Many players mistakenly try to do what Johnny says BUT they do it by pushing their lead shoulder TOO FAR FORWARD on the downswing. That will cause problems. You don't want to lean TOWARD the target at impact. Rather, you just want to get your shoulder back to your setup position.

Pay close attention to Johnny's demonstrations in the video. You'll note that in his practice swings his left shoulder is directly above his left foot at the finish, but in his actual swings it isn't quite over his left foot. That's because his upper body is rotating more during the actual swing.

When hitting an iron, this will help you hit down slightly on the ball. You'll "trap" it against the ground and get more spin -- hence, a more solid shot.
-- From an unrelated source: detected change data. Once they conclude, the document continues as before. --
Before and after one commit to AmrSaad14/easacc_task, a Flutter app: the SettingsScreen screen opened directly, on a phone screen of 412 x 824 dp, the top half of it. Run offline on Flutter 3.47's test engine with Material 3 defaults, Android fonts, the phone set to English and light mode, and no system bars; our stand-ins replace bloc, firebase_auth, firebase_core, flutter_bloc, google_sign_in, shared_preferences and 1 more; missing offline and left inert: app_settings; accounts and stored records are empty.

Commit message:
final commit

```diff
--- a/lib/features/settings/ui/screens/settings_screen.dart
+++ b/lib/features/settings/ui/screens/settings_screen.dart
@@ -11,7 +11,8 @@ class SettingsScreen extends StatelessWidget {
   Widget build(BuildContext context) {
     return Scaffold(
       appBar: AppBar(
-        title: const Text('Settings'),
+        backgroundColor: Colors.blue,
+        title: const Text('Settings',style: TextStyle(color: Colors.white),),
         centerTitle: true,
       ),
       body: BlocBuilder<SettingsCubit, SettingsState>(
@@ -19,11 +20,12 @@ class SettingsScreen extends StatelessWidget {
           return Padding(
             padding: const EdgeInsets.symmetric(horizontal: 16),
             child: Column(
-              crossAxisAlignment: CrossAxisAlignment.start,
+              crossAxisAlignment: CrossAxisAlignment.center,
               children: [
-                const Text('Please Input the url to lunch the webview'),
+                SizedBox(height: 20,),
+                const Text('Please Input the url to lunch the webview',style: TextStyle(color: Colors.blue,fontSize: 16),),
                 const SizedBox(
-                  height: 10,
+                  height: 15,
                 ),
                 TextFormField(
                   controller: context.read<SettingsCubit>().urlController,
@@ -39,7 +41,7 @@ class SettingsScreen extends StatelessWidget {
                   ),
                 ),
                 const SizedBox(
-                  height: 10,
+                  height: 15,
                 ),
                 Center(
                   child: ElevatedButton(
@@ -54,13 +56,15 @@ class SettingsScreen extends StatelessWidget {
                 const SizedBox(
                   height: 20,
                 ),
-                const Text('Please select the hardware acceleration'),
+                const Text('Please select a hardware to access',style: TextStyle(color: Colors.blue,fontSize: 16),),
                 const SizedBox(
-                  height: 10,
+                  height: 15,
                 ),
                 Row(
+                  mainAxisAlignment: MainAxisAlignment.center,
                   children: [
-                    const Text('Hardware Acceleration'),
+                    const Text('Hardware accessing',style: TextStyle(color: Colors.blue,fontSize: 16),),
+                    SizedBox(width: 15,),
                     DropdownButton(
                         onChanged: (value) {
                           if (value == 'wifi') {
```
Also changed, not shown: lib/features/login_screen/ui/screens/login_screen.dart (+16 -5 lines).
Johnny's tip is intended to prevent a reverse pivot, where you lean away from the ball during your backswing and hang back on your trailing foot during the downswing. Depending on your swing tendencies, from that position you'll either hit a push-slice or a duck-hook.

One last thought: Note that Johnny says this can help "a little" with the driver. Under normal circumstances, you want to stay behind the ball at impact with a driver so you can hit up on the ball. (That's why it's teed up, after all, and why you set up with your head a bit more behind the ball. Your lead shoulder will set up AND finish a bit farther behind the ball on a drive than it does with an iron shot.) But if you have a problem with a reverse pivot, this drill can help. And it can also help in a headwind, where you want your tee ball to fly a bit lower. In that case, you'll also want to tee the ball lower.

Thursday, March 1, 2018

Martin Hall on Mickey Wright (Video)

This was Martin Hall's Night School video from last Friday. It's hard to go wrong with anything that copies the legendary Mickey Wright -- even Hogan said she had the best swing he'd ever seen. This video has a Wright tip that Martin found.

I like this tip because it's deceptively simple -- just curl your lead fingers around the club handle as you start your downswing. Essentially all you're doing is tightening your grip a little. Mickey said this would help prevent a slice.

PLEASE NOTE: This isn't the same thing as Dustin Johnson bowing his wrist! You aren't manipulating the clubface in any way. You're just firming up your grip so you don't (a) let the club twist in your hand or (b) get sloppy with your wrists and rotate the clubface open. This is just a way to make sure that you start down in the same position that you went up!

I like simple tips like this. It's pretty easy to make them a regular part of your swing without an excessive amount of practice.